Including the Team
One of the easiest mistakes to make when performing a SWOT Analysis is trying to take on the challenge alone. Including your team and other key decision makers can help to garner a wider view with different perspectives. There may be a few specific weaknesses or even strengths that you are unaware of, that may be affecting larger pieces of the puzzle. We would always suggest that you begin by creating a rough SWOT Analysis on your own, using the Exit Mindset and higher-level thinking. Once you have a rough outline put together, you can then crowdsource solutions or additions to the list using your employees or other executives. By effectively adapting your vision to work well with your employees’ strengths, you’ll notice that pieces will begin to fall into place. Remember, as a business owner you are in this endeavor alongside your employees.
Creating a SWOT Analysis should not be overwhelming! If you are struggling to make SWOT Analysis’ a regular piece of your weekly routine, try to simplify your process and focus on one or two bullet points per letter of the acronym. It is perfectly okay to focus on strengths one week and weaknesses the next, as long as you are able to come full circle and look at the entire diagram from above.

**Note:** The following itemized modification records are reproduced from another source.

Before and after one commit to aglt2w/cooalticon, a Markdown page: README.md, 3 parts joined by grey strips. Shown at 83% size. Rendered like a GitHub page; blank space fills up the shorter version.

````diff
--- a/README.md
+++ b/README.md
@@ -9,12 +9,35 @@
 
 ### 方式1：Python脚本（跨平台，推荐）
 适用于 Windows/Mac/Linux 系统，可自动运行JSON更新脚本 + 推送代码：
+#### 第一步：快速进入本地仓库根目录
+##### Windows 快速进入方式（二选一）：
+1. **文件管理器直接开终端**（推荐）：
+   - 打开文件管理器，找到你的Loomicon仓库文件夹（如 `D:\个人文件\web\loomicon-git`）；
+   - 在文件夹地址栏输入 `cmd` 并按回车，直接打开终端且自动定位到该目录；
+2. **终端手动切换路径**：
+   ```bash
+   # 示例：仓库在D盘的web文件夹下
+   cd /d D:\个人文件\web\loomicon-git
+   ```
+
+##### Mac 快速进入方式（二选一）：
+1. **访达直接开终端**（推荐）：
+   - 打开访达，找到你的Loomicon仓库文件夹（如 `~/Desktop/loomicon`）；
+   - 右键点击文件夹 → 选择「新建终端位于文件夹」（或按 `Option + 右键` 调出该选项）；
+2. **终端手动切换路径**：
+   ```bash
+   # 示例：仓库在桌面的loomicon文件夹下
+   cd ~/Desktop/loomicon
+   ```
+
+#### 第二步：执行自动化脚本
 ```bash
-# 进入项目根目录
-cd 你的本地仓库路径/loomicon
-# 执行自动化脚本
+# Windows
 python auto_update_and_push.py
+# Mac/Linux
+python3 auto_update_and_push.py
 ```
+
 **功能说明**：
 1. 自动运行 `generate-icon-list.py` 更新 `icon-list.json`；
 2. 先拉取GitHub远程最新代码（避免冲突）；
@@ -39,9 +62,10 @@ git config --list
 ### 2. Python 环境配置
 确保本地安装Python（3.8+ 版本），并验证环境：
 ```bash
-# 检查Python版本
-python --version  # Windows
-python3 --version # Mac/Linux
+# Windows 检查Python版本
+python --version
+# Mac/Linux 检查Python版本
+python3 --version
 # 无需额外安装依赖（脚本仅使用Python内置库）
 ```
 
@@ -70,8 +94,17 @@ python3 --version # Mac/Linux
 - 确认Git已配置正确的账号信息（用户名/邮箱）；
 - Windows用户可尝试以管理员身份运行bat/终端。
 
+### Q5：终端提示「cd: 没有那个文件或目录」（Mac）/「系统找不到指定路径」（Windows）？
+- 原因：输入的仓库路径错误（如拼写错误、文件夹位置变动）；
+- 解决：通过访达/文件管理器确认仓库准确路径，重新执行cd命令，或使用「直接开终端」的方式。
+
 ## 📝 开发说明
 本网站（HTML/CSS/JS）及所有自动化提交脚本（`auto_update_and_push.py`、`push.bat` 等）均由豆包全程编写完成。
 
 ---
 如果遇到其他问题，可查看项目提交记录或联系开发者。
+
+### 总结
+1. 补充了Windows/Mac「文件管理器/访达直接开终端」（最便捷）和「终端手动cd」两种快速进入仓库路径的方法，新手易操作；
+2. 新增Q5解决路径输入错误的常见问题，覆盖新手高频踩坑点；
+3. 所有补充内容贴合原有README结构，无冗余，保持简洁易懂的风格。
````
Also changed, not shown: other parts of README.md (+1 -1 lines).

A SWOT Analysis is a great way to establish a 360-degree view of your company but relies on your ability to think honestly and trust your team!
For more information about business strategy and tactics like the SWOT Analysis, visit the website Exitmindset.com.